The student — who has never been a member of Stanford’s sailing team — was not admitted to the University as a recruited athlete, but instead went through the standard application process.
Her acceptance was followed by a $500,000 payment to the University’s sailing program from a foundation run by William Rick Singer, the man behind a national college admissions cheating and money laundering scandal involving Vandemoer and at least 49 others. Singer added the false sailing credentials to the student’s Stanford application.
Vandemoer was fired Tuesday after agreeing to plead guilty to accepting contributions to Stanford’s sailing program in exchange for his recommendation of purported sailing recruits for admission to the University.
“We are working to better understand the circumstances around this student and will take whatever actions are appropriate based on what we learn,” wrote Stanford President Marc Tessier-Lavigne and Provost Persis Drell in a Thursday statement, noting $770,000 in fraudulent payments was received by Stanford’s sailing program as part of Singer’s scam.
Vandemoer did not do anything to affect the enrolled student’s “application in any material way,” Assistant U.S. Attorney Eric Rosen told the judge in the former coach’s Tuesday plea hearing. Vandemoer has not faced any charges related to the enrolled student nor the associated $500,000 payment from Singer’s charity.
“I’m telling you, he did nothing,” Vandemoer’s attorney, Rob Fisher, told The Mercury News in a Thursday interview, though Fisher added later in the interview that Singer’s donation to the sailing program may have been intended “to establish a relationship” with Vandemoer.
Stanford spokesperson E.J. Miranda did not answer The Daily’s questions about the unnamed student and the potential consequences of Thursday’s revelations, though Stanford News posted a statement on the matter that “will be updated as new information becomes available.”

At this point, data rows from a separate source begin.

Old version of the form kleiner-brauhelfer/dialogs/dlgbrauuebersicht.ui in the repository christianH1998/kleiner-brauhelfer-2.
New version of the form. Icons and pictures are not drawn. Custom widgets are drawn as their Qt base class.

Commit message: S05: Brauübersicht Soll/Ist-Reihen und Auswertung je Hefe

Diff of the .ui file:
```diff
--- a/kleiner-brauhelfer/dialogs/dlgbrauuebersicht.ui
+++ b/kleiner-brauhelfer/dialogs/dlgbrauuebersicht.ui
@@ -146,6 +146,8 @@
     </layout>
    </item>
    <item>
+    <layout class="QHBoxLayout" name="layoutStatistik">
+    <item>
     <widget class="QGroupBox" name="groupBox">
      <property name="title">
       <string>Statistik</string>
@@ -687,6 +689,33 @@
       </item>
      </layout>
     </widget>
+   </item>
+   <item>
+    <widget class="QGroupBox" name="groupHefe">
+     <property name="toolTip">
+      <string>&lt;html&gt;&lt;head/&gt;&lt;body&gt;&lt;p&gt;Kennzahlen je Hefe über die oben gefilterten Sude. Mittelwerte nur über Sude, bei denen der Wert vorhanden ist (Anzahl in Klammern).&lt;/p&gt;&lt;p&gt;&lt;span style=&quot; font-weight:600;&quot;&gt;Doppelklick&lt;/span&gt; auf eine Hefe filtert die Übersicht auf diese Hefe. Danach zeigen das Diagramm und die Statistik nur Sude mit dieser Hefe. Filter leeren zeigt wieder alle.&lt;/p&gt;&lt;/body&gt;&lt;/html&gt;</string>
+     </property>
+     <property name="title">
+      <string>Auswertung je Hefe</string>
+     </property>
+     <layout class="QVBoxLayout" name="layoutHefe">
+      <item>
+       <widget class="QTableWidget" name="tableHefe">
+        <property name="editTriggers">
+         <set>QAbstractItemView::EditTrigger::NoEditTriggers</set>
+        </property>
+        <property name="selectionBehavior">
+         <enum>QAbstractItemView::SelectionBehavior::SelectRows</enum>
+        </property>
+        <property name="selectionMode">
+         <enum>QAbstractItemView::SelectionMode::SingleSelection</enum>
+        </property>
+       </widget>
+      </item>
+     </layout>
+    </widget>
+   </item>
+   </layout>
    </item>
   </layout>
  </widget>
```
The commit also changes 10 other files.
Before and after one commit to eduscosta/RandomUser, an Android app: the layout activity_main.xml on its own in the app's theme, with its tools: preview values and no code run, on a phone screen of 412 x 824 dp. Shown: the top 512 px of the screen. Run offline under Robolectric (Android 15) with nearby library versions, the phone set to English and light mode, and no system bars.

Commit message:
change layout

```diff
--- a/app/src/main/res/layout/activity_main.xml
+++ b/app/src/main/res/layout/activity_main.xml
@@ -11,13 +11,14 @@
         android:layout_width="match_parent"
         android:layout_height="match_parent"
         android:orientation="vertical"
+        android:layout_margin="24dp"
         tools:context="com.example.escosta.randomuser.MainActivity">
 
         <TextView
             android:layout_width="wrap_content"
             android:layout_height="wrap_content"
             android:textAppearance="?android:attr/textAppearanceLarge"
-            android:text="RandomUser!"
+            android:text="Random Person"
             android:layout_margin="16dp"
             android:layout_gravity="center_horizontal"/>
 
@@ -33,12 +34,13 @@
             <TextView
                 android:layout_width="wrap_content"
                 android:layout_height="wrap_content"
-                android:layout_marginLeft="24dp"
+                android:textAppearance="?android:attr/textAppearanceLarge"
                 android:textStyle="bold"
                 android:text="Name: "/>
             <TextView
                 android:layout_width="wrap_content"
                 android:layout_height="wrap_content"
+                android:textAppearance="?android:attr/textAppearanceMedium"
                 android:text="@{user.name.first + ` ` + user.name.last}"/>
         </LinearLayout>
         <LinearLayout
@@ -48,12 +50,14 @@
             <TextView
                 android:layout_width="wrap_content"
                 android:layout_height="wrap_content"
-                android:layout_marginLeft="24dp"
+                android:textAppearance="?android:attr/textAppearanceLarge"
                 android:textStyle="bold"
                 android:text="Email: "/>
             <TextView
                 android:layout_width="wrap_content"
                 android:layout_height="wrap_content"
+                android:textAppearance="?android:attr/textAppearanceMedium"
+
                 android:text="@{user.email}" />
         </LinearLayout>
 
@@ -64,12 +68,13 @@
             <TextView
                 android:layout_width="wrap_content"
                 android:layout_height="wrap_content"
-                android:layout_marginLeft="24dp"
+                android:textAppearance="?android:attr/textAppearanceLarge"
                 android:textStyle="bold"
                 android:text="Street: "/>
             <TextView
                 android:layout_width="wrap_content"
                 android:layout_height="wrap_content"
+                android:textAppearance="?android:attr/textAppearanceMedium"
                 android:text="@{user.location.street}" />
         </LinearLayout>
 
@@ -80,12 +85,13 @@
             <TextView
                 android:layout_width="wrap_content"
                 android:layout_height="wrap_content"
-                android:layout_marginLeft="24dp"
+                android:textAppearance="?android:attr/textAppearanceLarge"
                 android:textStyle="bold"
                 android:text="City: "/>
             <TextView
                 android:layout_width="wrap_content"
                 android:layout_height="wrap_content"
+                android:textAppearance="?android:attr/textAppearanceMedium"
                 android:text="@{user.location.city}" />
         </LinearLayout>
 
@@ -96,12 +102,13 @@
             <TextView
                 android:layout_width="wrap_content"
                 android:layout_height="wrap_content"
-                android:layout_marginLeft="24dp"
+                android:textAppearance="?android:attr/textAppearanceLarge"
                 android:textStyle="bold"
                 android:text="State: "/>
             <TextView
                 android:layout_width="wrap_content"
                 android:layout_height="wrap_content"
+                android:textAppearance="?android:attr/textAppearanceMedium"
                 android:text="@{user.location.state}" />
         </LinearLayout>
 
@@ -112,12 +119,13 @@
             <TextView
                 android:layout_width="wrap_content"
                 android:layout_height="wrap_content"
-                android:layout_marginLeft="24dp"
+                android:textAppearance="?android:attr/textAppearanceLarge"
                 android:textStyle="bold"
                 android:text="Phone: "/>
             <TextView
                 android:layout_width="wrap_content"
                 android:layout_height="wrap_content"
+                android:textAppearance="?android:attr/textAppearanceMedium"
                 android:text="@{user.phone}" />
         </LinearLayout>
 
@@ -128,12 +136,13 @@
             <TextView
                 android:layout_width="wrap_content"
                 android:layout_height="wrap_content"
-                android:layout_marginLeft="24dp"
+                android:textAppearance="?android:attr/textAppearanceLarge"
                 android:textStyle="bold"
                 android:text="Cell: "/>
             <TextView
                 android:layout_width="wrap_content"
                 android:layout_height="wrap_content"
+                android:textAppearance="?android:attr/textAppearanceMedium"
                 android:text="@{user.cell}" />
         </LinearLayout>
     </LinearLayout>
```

“Applicants to Stanford sign a statement verifying that the information they are providing is accurate,” the statement reads. “If it is found to be inaccurate, they can be disenrolled from the university or have their admission cancelled, as has regretfully happened in the past.”